→ Action item
Give back the lines below verbatim, omitting all pictures.

→ Source data
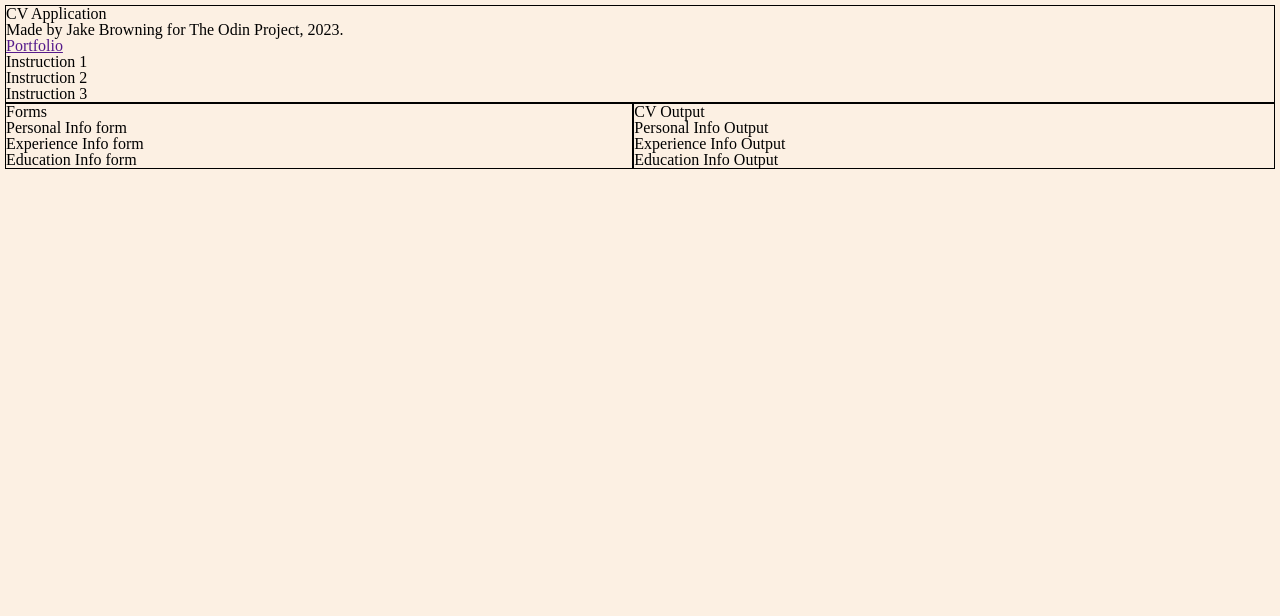
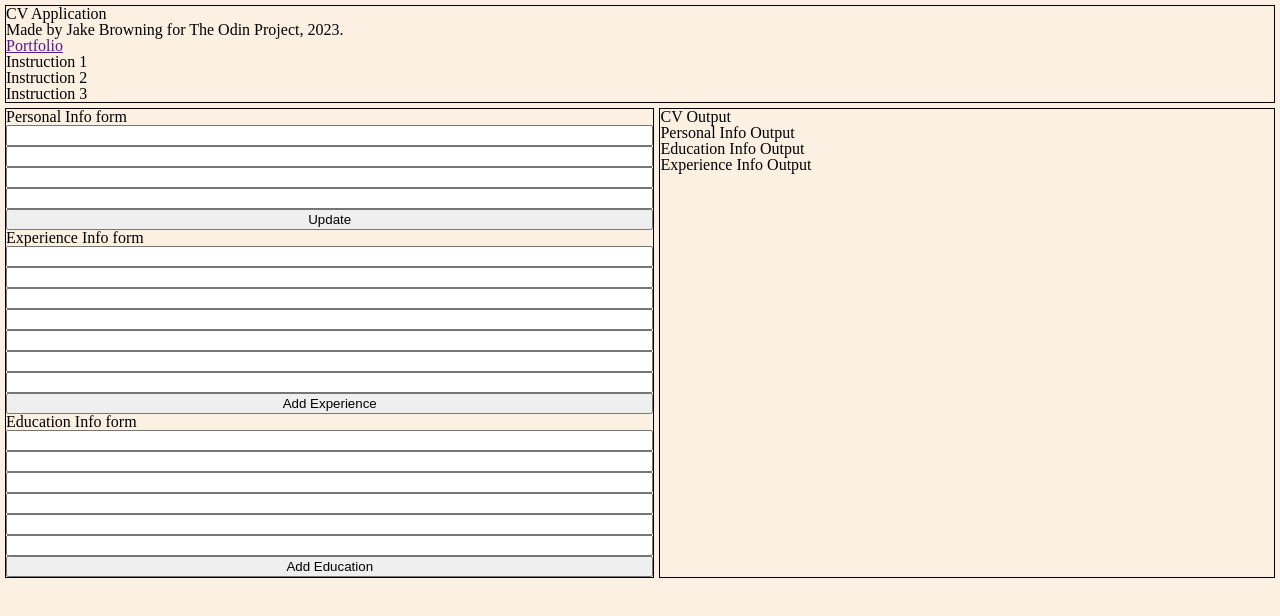
Before and after one commit to JakeBrowning90/cv-application, a React (Vite) app in the folder cv-application/: page / in a window 1280 px wide. Shown: the top 616 px of the page. Built offline with nearby package versions, Linux system fonts and the light colour scheme.

Commit message:
Add placeholder forms, implement useState values on personal info fields

```diff
--- a/cv-application/package.json
+++ b/cv-application/package.json
@@ -11,7 +11,8 @@
   },
   "dependencies": {
     "react": "^18.2.0",
-    "react-dom": "^18.2.0"
+    "react-dom": "^18.2.0",
+    "uuid": "^9.0.0"
   },
   "devDependencies": {
     "@types/react": "^18.2.15",
--- a/cv-application/src/App.jsx
+++ b/cv-application/src/App.jsx
@@ -1,18 +1,60 @@
-import { useState } from 'react'
-import './styles/reset.css'
-import './styles/style.css'
-import Header from './components/Header.jsx'
-import Formbase from './components/Formbase.jsx'
-import CVOutput from './components/CVOutput.jsx'
+import { useState } from 'react';
+import './styles/reset.css';
+import './styles/style.css';
+import { v4 as uuidv4 } from 'uuid';
+import Header from './components/Header.jsx';
+import Formbase from './components/Formbase.jsx';
+import CVOutput from './components/CVOutput.jsx';
+
 
 function App() {
-  // const [count, setCount] = useState(0)
+  const[personal, setPersonal] = useState({
+    username:'',
+    phone:'',
+    email:'',
+    website:'',
+  });
+
+  const[currentPersonal, setCurrentPersonal] = useState({
+    username:'',
+    phone:'',
+    email:'',
+    website:'',
+  });
+
+  const handlePersonalChange = (e) => {
+    const value = e.target.value;
+    const name = e.target.name;
+
+    setPersonal((personal) => {
+      return {
+        ...personal,   // Spread Operator
+        [name]: value
+      }
+    })
+  };
+
+  const onSubmitPersonal = (e) => {
+    //Prevent default behavior (form refresh)
+    e.preventDefault();
+    // Modify state:
+    setCurrentPersonal(personal);
+  };
+
+
+
   return (
     <>
       <Header />
       <main>
-        <Formbase />
-        <CVOutput />
+        <Formbase
+          personal={personal}
+          handlePersonalChange={handlePersonalChange}
+          onSubmitPersonal={onSubmitPersonal}
+        />
+        <CVOutput
+          currentPersonal={currentPersonal}
+        />
       </main>
     </>
   )
--- a/cv-application/src/components/CVOutput.jsx
+++ b/cv-application/src/components/CVOutput.jsx
@@ -1,9 +1,15 @@
-function CVOutput() {
+function CVOutput(props) {
+    const currentPersonal = props.currentPersonal
+
     return <div className="cvOutput">
         <h1>CV Output</h1>
         <h2>Personal Info Output</h2>
+        <div>{currentPersonal.username}</div>
+        <div>{currentPersonal.phone}</div>
+        <div>{currentPersonal.email}</div>
+        <div>{currentPersonal.website}</div>
+        <h2>Education Info Output</h2>
         <h2>Experience Info Output</h2>
-        <h2>Education Info Output</h2>
     </div>
 }
 
--- a/cv-application/src/components/Formbase.jsx
+++ b/cv-application/src/components/Formbase.jsx
@@ -1,9 +1,35 @@
-function Formbase() {
-    return <div  className="formbase">
-        <h1>Forms</h1>
-        <p>Personal Info form</p>
-        <p>Experience Info form</p>
-        <p>Education Info form</p>
+function Formbase({ personal, handlePersonalChange, onSubmitPersonal}) {
+    return <div className="formbase">
+        <h2>Personal Info form</h2>
+        <form onSubmit={onSubmitPersonal}>
+            <input type="text" name="username" value={personal.username} onChange={handlePersonalChange}/>
+            <input type="text" name="phone" value={personal.phone} onChange={handlePersonalChange}/>
+            <input type="text" name="email" value={personal.email} onChange={handlePersonalChange}/>
+            <input type="text" name="website" value={personal.website} onChange={handlePersonalChange}/>
+            <button type="submit">Update</button>
+        </form>
+
+        <h2>Experience Info form</h2>
+        <form>
+            <input type="text" />
+            <input type="text" />
+            <input type="text" />
+            <input type="text" />
+            <input type="text" />
+            <input type="text" />
+            <input type="text" />
+            <button type="submit">Add Experience</button>
+        </form>
+        <h2>Education Info form</h2>
+        <form>
+            <input type="text" />
+            <input type="text" />
+            <input type="text" />
+            <input type="text" />
+            <input type="text" />
+            <input type="text" />
+            <button type="submit">Add Education</button>
+        </form>
     </div>
 }
 
--- a/cv-application/src/styles/style.css
+++ b/cv-application/src/styles/style.css
@@ -1,6 +1,13 @@
 body {
     padding: 5px;
     background-color: rgb(252, 240, 227);
+
+}
+
+#root {
+    display: flex;
+    flex-direction: column;
+    gap: 5px;
 }
 
 header, .formbase, .cvOutput {
@@ -10,8 +17,14 @@ header, .formbase, .cvOutput {
 main {
     width: 100%;
     display: flex;
+    gap: 5px;
 }
 
 main > * {
     flex-grow: 1;
 }
+
+form {
+    display: flex;
+    flex-direction: column;
+}
```
Also changed, not shown: 1 other file (tests, documents, lock files or other folders).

→ Task output
Before and after one commit to JakeBrowning90/cv-application, a React (Vite) app in the folder cv-application/: page / in a window 1280 px wide. Shown: the top 616 px of the page. Built offline with nearby package versions, Linux system fonts and the light colour scheme.

Commit message:
Add placeholder forms, implement useState values on personal info fields

```diff
--- a/cv-application/package.json
+++ b/cv-application/package.json
@@ -11,7 +11,8 @@
   },
   "dependencies": {
     "react": "^18.2.0",
-    "react-dom": "^18.2.0"
+    "react-dom": "^18.2.0",
+    "uuid": "^9.0.0"
   },
   "devDependencies": {
     "@types/react": "^18.2.15",
--- a/cv-application/src/App.jsx
+++ b/cv-application/src/App.jsx
@@ -1,18 +1,60 @@
-import { useState } from 'react'
-import './styles/reset.css'
-import './styles/style.css'
-import Header from './components/Header.jsx'
-import Formbase from './components/Formbase.jsx'
-import CVOutput from './components/CVOutput.jsx'
+import { useState } from 'react';
+import './styles/reset.css';
+import './styles/style.css';
+import { v4 as uuidv4 } from 'uuid';
+import Header from './components/Header.jsx';
+import Formbase from './components/Formbase.jsx';
+import CVOutput from './components/CVOutput.jsx';
+
 
 function App() {
-  // const [count, setCount] = useState(0)
+  const[personal, setPersonal] = useState({
+    username:'',
+    phone:'',
+    email:'',
+    website:'',
+  });
+
+  const[currentPersonal, setCurrentPersonal] = useState({
+    username:'',
+    phone:'',
+    email:'',
+    website:'',
+  });
+
+  const handlePersonalChange = (e) => {
+    const value = e.target.value;
+    const name = e.target.name;
+
+    setPersonal((personal) => {
+      return {
+        ...personal,   // Spread Operator
+        [name]: value
+      }
+    })
+  };
+
+  const onSubmitPersonal = (e) => {
+    //Prevent default behavior (form refresh)
+    e.preventDefault();
+    // Modify state:
+    setCurrentPersonal(personal);
+  };
+
+
+
   return (
     <>
       <Header />
       <main>
-        <Formbase />
-        <CVOutput />
+        <Formbase
+          personal={personal}
+          handlePersonalChange={handlePersonalChange}
+          onSubmitPersonal={onSubmitPersonal}
+        />
+        <CVOutput
+          currentPersonal={currentPersonal}
+        />
       </main>
     </>
   )
--- a/cv-application/src/components/CVOutput.jsx
+++ b/cv-application/src/components/CVOutput.jsx
@@ -1,9 +1,15 @@
-function CVOutput() {
+function CVOutput(props) {
+    const currentPersonal = props.currentPersonal
+
     return <div className="cvOutput">
         <h1>CV Output</h1>
         <h2>Personal Info Output</h2>
+        <div>{currentPersonal.username}</div>
+        <div>{currentPersonal.phone}</div>
+        <div>{currentPersonal.email}</div>
+        <div>{currentPersonal.website}</div>
+        <h2>Education Info Output</h2>
         <h2>Experience Info Output</h2>
-        <h2>Education Info Output</h2>
     </div>
 }
 
--- a/cv-application/src/components/Formbase.jsx
+++ b/cv-application/src/components/Formbase.jsx
@@ -1,9 +1,35 @@
-function Formbase() {
-    return <div  className="formbase">
-        <h1>Forms</h1>
-        <p>Personal Info form</p>
-        <p>Experience Info form</p>
-        <p>Education Info form</p>
+function Formbase({ personal, handlePersonalChange, onSubmitPersonal}) {
+    return <div className="formbase">
+        <h2>Personal Info form</h2>
+        <form onSubmit={onSubmitPersonal}>
+            <input type="text" name="username" value={personal.username} onChange={handlePersonalChange}/>
+            <input type="text" name="phone" value={personal.phone} onChange={handlePersonalChange}/>
+            <input type="text" name="email" value={personal.email} onChange={handlePersonalChange}/>
+            <input type="text" name="website" value={personal.website} onChange={handlePersonalChange}/>
+            <button type="submit">Update</button>
+        </form>
+
+        <h2>Experience Info form</h2>
+        <form>
+            <input type="text" />
+            <input type="text" />
+            <input type="text" />
+            <input type="text" />
+            <input type="text" />
+            <input type="text" />
+            <input type="text" />
+            <button type="submit">Add Experience</button>
+        </form>
+        <h2>Education Info form</h2>
+        <form>
+            <input type="text" />
+            <input type="text" />
+            <input type="text" />
+            <input type="text" />
+            <input type="text" />
+            <input type="text" />
+            <button type="submit">Add Education</button>
+        </form>
     </div>
 }
 
--- a/cv-application/src/styles/style.css
+++ b/cv-application/src/styles/style.css
@@ -1,6 +1,13 @@
 body {
     padding: 5px;
     background-color: rgb(252, 240, 227);
+
+}
+
+#root {
+    display: flex;
+    flex-direction: column;
+    gap: 5px;
 }
 
 header, .formbase, .cvOutput {
@@ -10,8 +17,14 @@ header, .formbase, .cvOutput {
 main {
     width: 100%;
     display: flex;
+    gap: 5px;
 }
 
 main > * {
     flex-grow: 1;
 }
+
+form {
+    display: flex;
+    flex-direction: column;
+}
```
Also changed, not shown: 1 other file (tests, documents, lock files or other folders).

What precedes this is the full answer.